◆ INSTRUCTIONS FOR THE TASK:
Every line of the data below should be retyped exactly, with no images carried over.

◆ SOURCE DATA:

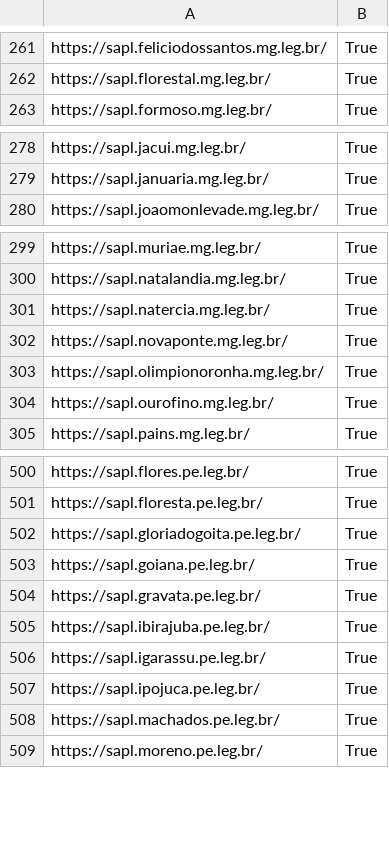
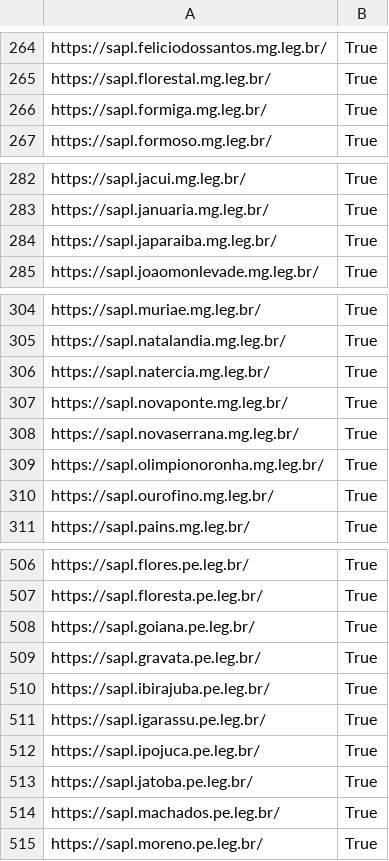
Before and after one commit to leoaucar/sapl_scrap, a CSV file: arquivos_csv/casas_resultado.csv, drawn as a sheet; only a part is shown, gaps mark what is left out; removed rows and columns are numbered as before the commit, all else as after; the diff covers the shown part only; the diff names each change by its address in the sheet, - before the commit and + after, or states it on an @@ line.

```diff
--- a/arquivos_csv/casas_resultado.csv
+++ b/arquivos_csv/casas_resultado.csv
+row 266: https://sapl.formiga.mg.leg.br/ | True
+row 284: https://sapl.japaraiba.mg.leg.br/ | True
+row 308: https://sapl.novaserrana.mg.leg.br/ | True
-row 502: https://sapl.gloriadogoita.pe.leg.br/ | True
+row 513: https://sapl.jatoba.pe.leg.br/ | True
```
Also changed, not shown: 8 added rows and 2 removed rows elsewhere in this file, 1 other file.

◆ RESPONSE:
Before and after one commit to leoaucar/sapl_scrap, a CSV file: arquivos_csv/casas_resultado.csv, drawn as a sheet; only a part is shown, gaps mark what is left out; removed rows and columns are numbered as before the commit, all else as after; the diff covers the shown part only; the diff names each change by its address in the sheet, - before the commit and + after, or states it on an @@ line.

```diff
--- a/arquivos_csv/casas_resultado.csv
+++ b/arquivos_csv/casas_resultado.csv
+row 266: https://sapl.formiga.mg.leg.br/ | True
+row 284: https://sapl.japaraiba.mg.leg.br/ | True
+row 308: https://sapl.novaserrana.mg.leg.br/ | True
-row 502: https://sapl.gloriadogoita.pe.leg.br/ | True
+row 513: https://sapl.jatoba.pe.leg.br/ | True
```
Also changed, not shown: 8 added rows and 2 removed rows elsewhere in this file, 1 other file.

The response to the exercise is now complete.